-------- RECORDS TO PROCESS

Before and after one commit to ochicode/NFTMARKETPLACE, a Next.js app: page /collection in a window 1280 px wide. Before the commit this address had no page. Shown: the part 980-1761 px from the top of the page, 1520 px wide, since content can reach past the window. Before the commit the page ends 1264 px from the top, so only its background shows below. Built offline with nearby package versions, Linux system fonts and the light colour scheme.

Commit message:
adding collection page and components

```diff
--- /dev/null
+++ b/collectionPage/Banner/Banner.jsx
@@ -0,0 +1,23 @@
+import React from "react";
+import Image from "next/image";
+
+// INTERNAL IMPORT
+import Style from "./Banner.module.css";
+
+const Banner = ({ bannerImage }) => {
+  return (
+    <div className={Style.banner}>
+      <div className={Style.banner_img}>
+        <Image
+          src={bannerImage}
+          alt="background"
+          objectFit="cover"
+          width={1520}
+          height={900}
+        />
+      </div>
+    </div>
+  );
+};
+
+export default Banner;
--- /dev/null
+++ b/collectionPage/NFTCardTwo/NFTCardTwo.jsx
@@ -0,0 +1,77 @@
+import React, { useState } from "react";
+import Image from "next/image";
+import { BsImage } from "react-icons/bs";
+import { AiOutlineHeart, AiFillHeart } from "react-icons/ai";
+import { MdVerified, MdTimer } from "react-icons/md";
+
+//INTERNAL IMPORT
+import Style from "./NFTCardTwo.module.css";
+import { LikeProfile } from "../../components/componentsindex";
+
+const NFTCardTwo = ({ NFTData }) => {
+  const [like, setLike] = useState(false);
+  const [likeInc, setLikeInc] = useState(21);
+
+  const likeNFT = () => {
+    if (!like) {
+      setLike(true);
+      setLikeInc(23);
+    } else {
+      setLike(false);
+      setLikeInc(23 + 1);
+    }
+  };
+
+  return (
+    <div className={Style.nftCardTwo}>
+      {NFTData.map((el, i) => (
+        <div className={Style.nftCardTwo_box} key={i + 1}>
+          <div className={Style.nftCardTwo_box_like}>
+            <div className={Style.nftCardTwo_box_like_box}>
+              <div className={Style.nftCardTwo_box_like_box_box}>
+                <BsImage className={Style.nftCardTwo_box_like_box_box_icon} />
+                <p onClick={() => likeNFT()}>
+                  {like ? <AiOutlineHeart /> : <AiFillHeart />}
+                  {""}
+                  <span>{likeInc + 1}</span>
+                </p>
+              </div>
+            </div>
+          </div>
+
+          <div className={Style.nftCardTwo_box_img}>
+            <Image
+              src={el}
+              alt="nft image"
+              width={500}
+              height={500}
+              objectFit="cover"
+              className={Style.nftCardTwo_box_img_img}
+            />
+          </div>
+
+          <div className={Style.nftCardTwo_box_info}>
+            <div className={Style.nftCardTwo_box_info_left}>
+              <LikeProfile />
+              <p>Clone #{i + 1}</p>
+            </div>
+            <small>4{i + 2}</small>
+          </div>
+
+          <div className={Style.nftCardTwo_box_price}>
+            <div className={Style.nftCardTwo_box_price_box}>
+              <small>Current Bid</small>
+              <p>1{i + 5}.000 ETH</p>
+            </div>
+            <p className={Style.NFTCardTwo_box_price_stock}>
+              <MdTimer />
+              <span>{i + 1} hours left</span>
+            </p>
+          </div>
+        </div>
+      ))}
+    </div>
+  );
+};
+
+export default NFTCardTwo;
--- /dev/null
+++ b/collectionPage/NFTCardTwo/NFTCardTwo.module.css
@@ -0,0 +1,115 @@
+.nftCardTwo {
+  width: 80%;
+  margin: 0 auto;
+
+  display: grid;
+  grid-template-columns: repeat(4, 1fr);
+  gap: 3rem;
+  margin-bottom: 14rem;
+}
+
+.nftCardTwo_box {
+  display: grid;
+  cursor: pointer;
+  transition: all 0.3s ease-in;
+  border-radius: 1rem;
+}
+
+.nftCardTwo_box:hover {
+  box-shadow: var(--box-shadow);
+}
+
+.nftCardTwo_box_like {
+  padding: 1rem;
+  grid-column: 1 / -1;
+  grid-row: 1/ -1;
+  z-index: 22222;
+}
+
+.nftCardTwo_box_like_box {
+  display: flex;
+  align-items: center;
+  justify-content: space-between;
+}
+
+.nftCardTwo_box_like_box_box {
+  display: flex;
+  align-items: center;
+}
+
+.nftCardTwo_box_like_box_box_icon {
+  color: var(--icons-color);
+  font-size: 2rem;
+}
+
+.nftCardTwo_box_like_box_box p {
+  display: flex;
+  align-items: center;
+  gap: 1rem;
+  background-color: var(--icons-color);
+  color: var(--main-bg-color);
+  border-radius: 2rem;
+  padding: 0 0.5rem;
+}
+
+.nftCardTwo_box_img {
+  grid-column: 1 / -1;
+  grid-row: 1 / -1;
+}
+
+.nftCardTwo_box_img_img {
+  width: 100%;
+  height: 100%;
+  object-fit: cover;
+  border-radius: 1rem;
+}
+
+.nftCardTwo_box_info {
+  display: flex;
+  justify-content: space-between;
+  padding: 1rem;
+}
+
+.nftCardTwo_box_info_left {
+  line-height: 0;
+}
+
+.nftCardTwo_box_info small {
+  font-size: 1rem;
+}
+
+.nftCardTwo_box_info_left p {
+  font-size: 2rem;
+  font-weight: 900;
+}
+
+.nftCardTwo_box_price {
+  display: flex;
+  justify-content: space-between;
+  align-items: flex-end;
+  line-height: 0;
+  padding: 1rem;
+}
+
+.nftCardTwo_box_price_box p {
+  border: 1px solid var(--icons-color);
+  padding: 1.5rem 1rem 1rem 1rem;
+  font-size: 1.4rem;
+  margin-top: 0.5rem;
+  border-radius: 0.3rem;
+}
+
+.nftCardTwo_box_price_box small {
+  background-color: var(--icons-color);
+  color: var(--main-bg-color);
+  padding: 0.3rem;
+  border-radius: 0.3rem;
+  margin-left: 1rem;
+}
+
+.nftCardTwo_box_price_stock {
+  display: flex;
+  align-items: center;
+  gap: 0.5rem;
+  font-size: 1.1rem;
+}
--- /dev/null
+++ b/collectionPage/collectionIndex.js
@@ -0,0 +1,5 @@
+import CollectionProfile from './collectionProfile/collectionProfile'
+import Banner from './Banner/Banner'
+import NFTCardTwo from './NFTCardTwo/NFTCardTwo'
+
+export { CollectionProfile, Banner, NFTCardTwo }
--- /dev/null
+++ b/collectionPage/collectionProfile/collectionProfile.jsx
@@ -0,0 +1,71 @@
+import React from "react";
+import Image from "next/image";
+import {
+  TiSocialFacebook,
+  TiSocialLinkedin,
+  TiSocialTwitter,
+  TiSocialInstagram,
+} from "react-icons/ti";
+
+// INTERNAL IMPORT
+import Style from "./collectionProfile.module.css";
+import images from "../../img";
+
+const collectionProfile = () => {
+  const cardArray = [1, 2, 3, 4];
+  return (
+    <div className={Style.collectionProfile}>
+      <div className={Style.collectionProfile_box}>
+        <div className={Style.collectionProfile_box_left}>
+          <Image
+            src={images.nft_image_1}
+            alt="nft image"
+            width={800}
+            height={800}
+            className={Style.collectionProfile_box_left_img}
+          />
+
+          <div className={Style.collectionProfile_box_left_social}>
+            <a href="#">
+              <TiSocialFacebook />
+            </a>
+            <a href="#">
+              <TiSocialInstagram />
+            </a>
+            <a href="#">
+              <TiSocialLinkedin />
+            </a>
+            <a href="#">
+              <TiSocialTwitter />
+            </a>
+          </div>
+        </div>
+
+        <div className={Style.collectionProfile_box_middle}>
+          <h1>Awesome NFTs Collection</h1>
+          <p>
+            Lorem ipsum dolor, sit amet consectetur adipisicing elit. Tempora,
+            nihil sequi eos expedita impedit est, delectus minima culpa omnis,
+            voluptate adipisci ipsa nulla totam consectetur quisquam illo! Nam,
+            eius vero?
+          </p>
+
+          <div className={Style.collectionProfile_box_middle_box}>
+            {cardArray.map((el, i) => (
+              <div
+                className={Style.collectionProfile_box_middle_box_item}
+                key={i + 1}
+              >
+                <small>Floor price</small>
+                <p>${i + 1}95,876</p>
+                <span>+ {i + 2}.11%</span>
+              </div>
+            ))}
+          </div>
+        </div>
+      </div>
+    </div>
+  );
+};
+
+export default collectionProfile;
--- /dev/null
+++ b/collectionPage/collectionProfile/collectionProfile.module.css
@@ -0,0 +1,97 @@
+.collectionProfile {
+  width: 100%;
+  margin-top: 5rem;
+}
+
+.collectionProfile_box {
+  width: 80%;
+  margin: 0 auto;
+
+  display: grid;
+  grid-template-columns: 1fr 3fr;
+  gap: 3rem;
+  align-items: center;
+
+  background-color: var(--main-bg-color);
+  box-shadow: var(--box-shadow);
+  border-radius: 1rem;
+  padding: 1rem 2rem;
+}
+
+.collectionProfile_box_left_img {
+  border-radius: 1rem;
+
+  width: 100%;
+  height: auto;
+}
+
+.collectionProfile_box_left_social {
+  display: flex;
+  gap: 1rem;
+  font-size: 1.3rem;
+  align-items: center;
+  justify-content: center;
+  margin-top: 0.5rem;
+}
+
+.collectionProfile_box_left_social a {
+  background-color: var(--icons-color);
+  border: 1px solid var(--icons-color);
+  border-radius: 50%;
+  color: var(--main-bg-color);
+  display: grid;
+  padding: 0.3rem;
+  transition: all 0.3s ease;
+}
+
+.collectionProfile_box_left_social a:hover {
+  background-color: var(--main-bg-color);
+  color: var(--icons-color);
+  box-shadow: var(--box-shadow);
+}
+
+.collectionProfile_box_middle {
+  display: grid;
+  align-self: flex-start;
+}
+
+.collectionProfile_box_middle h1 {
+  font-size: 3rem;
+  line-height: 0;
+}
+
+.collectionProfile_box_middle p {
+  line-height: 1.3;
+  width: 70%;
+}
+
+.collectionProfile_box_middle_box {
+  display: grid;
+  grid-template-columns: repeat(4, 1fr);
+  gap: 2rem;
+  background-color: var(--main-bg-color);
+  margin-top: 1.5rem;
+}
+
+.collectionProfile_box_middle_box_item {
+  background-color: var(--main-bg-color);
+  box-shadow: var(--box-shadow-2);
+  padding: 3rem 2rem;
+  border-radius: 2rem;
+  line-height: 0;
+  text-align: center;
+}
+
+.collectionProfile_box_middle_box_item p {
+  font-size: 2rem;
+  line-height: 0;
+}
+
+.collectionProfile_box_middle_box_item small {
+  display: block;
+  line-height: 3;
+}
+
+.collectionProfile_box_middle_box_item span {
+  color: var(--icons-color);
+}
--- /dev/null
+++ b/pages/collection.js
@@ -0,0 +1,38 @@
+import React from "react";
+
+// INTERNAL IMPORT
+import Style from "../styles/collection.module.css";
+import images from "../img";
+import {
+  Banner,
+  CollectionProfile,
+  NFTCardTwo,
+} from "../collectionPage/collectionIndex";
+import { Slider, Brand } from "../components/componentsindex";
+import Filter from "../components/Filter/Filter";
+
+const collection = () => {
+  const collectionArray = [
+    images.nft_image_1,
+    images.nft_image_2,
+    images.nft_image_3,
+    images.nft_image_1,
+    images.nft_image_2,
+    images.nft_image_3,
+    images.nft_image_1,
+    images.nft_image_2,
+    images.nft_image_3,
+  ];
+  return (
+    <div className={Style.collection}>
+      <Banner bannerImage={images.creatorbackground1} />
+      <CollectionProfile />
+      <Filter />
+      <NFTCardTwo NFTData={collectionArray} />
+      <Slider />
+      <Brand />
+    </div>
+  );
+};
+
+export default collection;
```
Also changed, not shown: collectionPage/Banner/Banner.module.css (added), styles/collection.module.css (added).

----------------

_TASK GOAL:_ Filter the records for lines holding the string "export". Copy each one.

_SOLUTION FOR THIS TASK:_
+export default Banner;
+export default NFTCardTwo;
+export { CollectionProfile, Banner, NFTCardTwo }
+export default collectionProfile;
+export default collection;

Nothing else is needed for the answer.